[Web interface edit records]

+ + + +

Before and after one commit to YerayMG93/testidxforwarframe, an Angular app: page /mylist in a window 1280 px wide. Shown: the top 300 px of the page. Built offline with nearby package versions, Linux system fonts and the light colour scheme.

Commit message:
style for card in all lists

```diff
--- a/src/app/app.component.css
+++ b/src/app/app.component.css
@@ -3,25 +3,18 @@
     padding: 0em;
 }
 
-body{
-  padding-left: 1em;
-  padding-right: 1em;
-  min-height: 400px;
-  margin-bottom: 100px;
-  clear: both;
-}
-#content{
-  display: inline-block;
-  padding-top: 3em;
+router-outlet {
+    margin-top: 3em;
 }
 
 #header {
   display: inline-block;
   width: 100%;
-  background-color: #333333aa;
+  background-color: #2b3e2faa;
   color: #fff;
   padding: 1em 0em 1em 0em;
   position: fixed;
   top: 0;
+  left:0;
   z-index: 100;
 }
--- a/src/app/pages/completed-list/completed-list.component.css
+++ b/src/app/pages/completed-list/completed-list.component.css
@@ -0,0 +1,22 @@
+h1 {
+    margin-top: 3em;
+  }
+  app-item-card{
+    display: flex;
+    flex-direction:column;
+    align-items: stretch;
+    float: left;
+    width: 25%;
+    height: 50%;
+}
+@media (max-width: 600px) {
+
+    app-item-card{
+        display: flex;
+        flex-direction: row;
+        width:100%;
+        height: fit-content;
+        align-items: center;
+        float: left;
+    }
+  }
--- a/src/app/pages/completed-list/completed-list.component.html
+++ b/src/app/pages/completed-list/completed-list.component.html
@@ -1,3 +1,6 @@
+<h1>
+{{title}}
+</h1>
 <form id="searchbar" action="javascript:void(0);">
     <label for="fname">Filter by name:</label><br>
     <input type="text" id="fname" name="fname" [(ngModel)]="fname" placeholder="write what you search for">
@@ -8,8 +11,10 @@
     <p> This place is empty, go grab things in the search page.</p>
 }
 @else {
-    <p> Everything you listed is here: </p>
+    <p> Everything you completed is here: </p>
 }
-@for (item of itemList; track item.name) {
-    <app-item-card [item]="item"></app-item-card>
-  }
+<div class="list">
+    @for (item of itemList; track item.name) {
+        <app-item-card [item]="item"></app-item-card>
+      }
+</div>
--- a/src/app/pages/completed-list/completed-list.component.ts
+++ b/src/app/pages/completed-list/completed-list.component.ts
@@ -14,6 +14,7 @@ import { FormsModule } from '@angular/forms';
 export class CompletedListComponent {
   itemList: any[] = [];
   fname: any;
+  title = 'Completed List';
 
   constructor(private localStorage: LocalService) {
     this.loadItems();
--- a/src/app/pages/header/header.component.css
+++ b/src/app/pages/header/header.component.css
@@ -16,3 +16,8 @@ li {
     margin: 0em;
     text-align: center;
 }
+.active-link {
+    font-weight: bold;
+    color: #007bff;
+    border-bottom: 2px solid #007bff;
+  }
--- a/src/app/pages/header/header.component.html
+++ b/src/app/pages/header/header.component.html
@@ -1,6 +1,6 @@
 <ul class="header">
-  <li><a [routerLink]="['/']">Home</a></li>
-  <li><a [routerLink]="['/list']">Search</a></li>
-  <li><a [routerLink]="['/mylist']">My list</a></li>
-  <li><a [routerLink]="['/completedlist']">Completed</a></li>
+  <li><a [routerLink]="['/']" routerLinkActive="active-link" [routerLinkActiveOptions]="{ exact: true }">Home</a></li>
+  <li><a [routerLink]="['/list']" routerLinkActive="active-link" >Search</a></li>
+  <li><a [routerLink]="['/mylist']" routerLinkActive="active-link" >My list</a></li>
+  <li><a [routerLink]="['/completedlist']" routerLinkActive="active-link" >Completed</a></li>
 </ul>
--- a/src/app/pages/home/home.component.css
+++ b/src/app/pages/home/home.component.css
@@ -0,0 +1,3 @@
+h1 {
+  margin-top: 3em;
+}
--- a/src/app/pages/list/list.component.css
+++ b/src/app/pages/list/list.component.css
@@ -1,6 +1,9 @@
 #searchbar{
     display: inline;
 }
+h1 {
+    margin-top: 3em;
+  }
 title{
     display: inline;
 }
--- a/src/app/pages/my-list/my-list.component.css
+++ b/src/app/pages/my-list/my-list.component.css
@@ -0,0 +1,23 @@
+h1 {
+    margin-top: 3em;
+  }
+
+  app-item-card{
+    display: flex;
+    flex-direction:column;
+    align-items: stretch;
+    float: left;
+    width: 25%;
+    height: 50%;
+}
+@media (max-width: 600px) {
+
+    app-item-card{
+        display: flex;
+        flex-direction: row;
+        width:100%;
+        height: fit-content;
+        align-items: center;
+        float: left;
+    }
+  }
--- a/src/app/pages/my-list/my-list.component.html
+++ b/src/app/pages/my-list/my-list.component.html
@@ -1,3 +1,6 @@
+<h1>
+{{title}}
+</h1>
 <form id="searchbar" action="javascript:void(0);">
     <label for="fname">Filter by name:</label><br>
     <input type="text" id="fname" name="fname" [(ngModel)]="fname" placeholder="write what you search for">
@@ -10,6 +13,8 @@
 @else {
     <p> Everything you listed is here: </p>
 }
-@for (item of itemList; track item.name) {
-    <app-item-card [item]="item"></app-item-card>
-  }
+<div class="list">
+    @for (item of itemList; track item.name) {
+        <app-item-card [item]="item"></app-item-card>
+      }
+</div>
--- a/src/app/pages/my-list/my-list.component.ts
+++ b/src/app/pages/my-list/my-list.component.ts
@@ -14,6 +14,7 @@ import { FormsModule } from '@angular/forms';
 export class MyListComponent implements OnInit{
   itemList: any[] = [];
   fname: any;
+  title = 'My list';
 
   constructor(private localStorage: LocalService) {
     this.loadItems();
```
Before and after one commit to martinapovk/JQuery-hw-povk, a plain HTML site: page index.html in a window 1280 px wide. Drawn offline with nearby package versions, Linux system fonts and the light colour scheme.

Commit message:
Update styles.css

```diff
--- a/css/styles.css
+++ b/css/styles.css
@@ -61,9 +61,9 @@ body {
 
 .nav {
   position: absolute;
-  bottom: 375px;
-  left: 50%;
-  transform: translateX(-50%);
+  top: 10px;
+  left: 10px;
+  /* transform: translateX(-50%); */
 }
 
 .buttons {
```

+ + + +

§ **WHAT YOU SHOULD DO**: Go through the data above and return every line exactly.

§ **TASK SOLUTION**:
Before and after one commit to YerayMG93/testidxforwarframe, an Angular app: page /mylist in a window 1280 px wide. Shown: the top 300 px of the page. Built offline with nearby package versions, Linux system fonts and the light colour scheme.

Commit message:
style for card in all lists

```diff
--- a/src/app/app.component.css
+++ b/src/app/app.component.css
@@ -3,25 +3,18 @@
     padding: 0em;
 }
 
-body{
-  padding-left: 1em;
-  padding-right: 1em;
-  min-height: 400px;
-  margin-bottom: 100px;
-  clear: both;
-}
-#content{
-  display: inline-block;
-  padding-top: 3em;
+router-outlet {
+    margin-top: 3em;
 }
 
 #header {
   display: inline-block;
   width: 100%;
-  background-color: #333333aa;
+  background-color: #2b3e2faa;
   color: #fff;
   padding: 1em 0em 1em 0em;
   position: fixed;
   top: 0;
+  left:0;
   z-index: 100;
 }
--- a/src/app/pages/completed-list/completed-list.component.css
+++ b/src/app/pages/completed-list/completed-list.component.css
@@ -0,0 +1,22 @@
+h1 {
+    margin-top: 3em;
+  }
+  app-item-card{
+    display: flex;
+    flex-direction:column;
+    align-items: stretch;
+    float: left;
+    width: 25%;
+    height: 50%;
+}
+@media (max-width: 600px) {
+
+    app-item-card{
+        display: flex;
+        flex-direction: row;
+        width:100%;
+        height: fit-content;
+        align-items: center;
+        float: left;
+    }
+  }
--- a/src/app/pages/completed-list/completed-list.component.html
+++ b/src/app/pages/completed-list/completed-list.component.html
@@ -1,3 +1,6 @@
+<h1>
+{{title}}
+</h1>
 <form id="searchbar" action="javascript:void(0);">
     <label for="fname">Filter by name:</label><br>
     <input type="text" id="fname" name="fname" [(ngModel)]="fname" placeholder="write what you search for">
@@ -8,8 +11,10 @@
     <p> This place is empty, go grab things in the search page.</p>
 }
 @else {
-    <p> Everything you listed is here: </p>
+    <p> Everything you completed is here: </p>
 }
-@for (item of itemList; track item.name) {
-    <app-item-card [item]="item"></app-item-card>
-  }
+<div class="list">
+    @for (item of itemList; track item.name) {
+        <app-item-card [item]="item"></app-item-card>
+      }
+</div>
--- a/src/app/pages/completed-list/completed-list.component.ts
+++ b/src/app/pages/completed-list/completed-list.component.ts
@@ -14,6 +14,7 @@ import { FormsModule } from '@angular/forms';
 export class CompletedListComponent {
   itemList: any[] = [];
   fname: any;
+  title = 'Completed List';
 
   constructor(private localStorage: LocalService) {
     this.loadItems();
--- a/src/app/pages/header/header.component.css
+++ b/src/app/pages/header/header.component.css
@@ -16,3 +16,8 @@ li {
     margin: 0em;
     text-align: center;
 }
+.active-link {
+    font-weight: bold;
+    color: #007bff;
+    border-bottom: 2px solid #007bff;
+  }
--- a/src/app/pages/header/header.component.html
+++ b/src/app/pages/header/header.component.html
@@ -1,6 +1,6 @@
 <ul class="header">
-  <li><a [routerLink]="['/']">Home</a></li>
-  <li><a [routerLink]="['/list']">Search</a></li>
-  <li><a [routerLink]="['/mylist']">My list</a></li>
-  <li><a [routerLink]="['/completedlist']">Completed</a></li>
+  <li><a [routerLink]="['/']" routerLinkActive="active-link" [routerLinkActiveOptions]="{ exact: true }">Home</a></li>
+  <li><a [routerLink]="['/list']" routerLinkActive="active-link" >Search</a></li>
+  <li><a [routerLink]="['/mylist']" routerLinkActive="active-link" >My list</a></li>
+  <li><a [routerLink]="['/completedlist']" routerLinkActive="active-link" >Completed</a></li>
 </ul>
--- a/src/app/pages/home/home.component.css
+++ b/src/app/pages/home/home.component.css
@@ -0,0 +1,3 @@
+h1 {
+  margin-top: 3em;
+}
--- a/src/app/pages/list/list.component.css
+++ b/src/app/pages/list/list.component.css
@@ -1,6 +1,9 @@
 #searchbar{
     display: inline;
 }
+h1 {
+    margin-top: 3em;
+  }
 title{
     display: inline;
 }
--- a/src/app/pages/my-list/my-list.component.css
+++ b/src/app/pages/my-list/my-list.component.css
@@ -0,0 +1,23 @@
+h1 {
+    margin-top: 3em;
+  }
+
+  app-item-card{
+    display: flex;
+    flex-direction:column;
+    align-items: stretch;
+    float: left;
+    width: 25%;
+    height: 50%;
+}
+@media (max-width: 600px) {
+
+    app-item-card{
+        display: flex;
+        flex-direction: row;
+        width:100%;
+        height: fit-content;
+        align-items: center;
+        float: left;
+    }
+  }
--- a/src/app/pages/my-list/my-list.component.html
+++ b/src/app/pages/my-list/my-list.component.html
@@ -1,3 +1,6 @@
+<h1>
+{{title}}
+</h1>
 <form id="searchbar" action="javascript:void(0);">
     <label for="fname">Filter by name:</label><br>
     <input type="text" id="fname" name="fname" [(ngModel)]="fname" placeholder="write what you search for">
@@ -10,6 +13,8 @@
 @else {
     <p> Everything you listed is here: </p>
 }
-@for (item of itemList; track item.name) {
-    <app-item-card [item]="item"></app-item-card>
-  }
+<div class="list">
+    @for (item of itemList; track item.name) {
+        <app-item-card [item]="item"></app-item-card>
+      }
+</div>
--- a/src/app/pages/my-list/my-list.component.ts
+++ b/src/app/pages/my-list/my-list.component.ts
@@ -14,6 +14,7 @@ import { FormsModule } from '@angular/forms';
 export class MyListComponent implements OnInit{
   itemList: any[] = [];
   fname: any;
+  title = 'My list';
 
   constructor(private localStorage: LocalService) {
     this.loadItems();
```
Before and after one commit to martinapovk/JQuery-hw-povk, a plain HTML site: page index.html in a window 1280 px wide. Drawn offline with nearby package versions, Linux system fonts and the light colour scheme.

Commit message:
Update styles.css

```diff
--- a/css/styles.css
+++ b/css/styles.css
@@ -61,9 +61,9 @@ body {
 
 .nav {
   position: absolute;
-  bottom: 375px;
-  left: 50%;
-  transform: translateX(-50%);
+  top: 10px;
+  left: 10px;
+  /* transform: translateX(-50%); */
 }
 
 .buttons {
```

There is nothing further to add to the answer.